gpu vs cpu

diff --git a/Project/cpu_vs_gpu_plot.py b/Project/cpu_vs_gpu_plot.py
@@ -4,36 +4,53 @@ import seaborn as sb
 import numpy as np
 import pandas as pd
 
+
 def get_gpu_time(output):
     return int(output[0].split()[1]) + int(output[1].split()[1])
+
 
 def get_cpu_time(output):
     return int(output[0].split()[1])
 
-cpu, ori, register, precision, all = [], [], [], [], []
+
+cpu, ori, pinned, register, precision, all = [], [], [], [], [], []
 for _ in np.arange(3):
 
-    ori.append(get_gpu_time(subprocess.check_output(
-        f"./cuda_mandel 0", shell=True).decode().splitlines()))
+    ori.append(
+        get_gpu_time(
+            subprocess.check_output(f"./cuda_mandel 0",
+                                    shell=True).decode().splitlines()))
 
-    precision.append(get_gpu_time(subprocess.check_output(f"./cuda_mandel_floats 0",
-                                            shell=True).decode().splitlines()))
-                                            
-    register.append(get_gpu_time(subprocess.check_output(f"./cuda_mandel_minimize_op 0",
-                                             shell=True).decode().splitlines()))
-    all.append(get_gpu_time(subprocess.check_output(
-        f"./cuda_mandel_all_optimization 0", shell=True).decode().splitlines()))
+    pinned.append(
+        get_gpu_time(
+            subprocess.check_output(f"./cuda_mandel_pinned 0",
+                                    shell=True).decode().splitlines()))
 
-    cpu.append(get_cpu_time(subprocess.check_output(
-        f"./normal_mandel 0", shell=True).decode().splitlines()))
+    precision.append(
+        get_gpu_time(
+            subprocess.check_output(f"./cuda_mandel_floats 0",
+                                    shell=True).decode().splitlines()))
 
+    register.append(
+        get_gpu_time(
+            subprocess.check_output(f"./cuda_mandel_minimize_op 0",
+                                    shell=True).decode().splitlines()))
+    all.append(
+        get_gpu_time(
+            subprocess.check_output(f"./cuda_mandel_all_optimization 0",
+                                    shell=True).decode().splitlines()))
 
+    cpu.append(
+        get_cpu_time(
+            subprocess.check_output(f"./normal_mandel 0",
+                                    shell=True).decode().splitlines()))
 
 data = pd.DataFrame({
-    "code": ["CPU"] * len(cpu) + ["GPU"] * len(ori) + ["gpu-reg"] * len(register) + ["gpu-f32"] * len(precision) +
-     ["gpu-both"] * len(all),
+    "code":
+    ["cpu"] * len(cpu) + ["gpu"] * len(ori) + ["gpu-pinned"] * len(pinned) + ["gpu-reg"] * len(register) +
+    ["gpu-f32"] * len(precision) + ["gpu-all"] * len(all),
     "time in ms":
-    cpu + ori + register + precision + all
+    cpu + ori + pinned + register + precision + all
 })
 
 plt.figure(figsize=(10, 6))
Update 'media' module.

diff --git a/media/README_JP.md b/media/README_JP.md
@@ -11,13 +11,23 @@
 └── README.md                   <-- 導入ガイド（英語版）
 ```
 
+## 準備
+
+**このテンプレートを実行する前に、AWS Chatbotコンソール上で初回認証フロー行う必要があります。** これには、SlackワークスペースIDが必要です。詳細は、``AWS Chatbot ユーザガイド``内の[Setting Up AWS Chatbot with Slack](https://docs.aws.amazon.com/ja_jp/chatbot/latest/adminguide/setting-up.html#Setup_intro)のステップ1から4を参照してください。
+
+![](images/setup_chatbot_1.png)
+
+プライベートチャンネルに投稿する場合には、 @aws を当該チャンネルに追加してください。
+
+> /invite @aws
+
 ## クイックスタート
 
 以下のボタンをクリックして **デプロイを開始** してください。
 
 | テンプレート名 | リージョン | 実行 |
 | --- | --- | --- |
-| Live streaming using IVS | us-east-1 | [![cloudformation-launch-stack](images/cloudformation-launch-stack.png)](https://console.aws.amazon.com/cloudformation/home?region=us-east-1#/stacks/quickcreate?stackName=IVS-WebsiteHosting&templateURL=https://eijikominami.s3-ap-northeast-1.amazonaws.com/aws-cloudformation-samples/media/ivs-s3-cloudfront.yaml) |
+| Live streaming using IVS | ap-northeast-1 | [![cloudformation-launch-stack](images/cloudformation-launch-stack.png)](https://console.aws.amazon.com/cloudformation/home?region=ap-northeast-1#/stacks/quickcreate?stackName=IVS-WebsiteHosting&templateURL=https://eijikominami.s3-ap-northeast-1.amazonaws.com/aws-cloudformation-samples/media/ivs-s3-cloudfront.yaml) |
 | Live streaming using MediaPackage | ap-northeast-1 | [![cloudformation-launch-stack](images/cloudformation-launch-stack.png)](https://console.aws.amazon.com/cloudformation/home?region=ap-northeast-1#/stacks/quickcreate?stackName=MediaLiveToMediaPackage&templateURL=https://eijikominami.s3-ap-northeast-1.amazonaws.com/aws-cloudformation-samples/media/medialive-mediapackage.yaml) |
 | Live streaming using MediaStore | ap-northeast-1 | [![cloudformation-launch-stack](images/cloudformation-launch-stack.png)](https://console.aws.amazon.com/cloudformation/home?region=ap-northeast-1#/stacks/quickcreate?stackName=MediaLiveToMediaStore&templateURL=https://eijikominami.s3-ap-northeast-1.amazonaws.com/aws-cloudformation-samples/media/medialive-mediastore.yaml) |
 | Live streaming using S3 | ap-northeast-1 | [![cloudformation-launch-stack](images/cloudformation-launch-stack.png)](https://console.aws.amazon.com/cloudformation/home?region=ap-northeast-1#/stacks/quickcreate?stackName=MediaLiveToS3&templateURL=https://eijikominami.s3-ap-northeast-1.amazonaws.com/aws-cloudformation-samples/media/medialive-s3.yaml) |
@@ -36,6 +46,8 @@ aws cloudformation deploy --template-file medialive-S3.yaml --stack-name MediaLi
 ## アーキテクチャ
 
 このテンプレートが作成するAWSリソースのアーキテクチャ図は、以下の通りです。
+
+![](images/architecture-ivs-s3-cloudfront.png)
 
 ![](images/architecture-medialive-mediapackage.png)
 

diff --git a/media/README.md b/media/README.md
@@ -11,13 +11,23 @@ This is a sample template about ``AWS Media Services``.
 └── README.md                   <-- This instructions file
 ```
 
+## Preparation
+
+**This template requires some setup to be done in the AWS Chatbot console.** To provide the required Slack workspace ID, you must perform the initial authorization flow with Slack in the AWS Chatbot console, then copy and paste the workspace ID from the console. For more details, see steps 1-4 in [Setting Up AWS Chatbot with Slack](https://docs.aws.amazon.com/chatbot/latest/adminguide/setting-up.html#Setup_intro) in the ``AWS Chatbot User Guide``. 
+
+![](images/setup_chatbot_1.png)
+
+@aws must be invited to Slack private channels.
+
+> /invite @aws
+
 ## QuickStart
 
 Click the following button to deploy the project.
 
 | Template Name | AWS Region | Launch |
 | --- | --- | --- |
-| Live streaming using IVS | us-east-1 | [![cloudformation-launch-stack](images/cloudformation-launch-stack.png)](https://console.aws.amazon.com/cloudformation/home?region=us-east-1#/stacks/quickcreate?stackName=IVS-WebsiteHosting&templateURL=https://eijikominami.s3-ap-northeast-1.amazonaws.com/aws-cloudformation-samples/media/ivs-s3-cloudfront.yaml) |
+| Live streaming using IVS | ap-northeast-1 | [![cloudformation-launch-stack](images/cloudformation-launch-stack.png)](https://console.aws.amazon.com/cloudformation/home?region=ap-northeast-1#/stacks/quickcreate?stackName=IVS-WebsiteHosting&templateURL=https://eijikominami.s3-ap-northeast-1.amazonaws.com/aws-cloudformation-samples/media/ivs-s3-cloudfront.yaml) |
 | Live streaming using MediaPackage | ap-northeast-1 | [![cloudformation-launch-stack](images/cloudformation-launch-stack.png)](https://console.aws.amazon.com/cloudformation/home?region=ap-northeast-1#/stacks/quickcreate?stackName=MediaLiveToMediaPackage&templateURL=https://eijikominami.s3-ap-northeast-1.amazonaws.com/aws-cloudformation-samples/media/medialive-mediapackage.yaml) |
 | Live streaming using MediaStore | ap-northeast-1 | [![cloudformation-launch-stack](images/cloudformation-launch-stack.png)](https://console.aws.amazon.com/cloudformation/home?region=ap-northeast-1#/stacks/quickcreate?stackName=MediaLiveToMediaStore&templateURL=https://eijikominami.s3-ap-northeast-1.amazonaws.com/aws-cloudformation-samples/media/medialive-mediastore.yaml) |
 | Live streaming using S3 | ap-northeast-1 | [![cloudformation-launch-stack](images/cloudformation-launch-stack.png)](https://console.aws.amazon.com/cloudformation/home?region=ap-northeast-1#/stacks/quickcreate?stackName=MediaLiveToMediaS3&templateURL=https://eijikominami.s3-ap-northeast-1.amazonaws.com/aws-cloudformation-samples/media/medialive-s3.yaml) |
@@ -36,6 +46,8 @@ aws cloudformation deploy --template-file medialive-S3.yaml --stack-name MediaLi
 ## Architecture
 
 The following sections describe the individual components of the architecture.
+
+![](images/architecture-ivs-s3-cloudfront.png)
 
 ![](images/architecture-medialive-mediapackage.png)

EXERCISE PROMPT: Among the lines of the material above, find those with the word "append". Copy each one.

ANSWER SECTION:
-    ori.append(get_gpu_time(subprocess.check_output(
+    ori.append(
-    precision.append(get_gpu_time(subprocess.check_output(f"./cuda_mandel_floats 0",
-    register.append(get_gpu_time(subprocess.check_output(f"./cuda_mandel_minimize_op 0",
-    all.append(get_gpu_time(subprocess.check_output(
+    pinned.append(
-    cpu.append(get_cpu_time(subprocess.check_output(
+    precision.append(
+    register.append(
+    all.append(
+    cpu.append(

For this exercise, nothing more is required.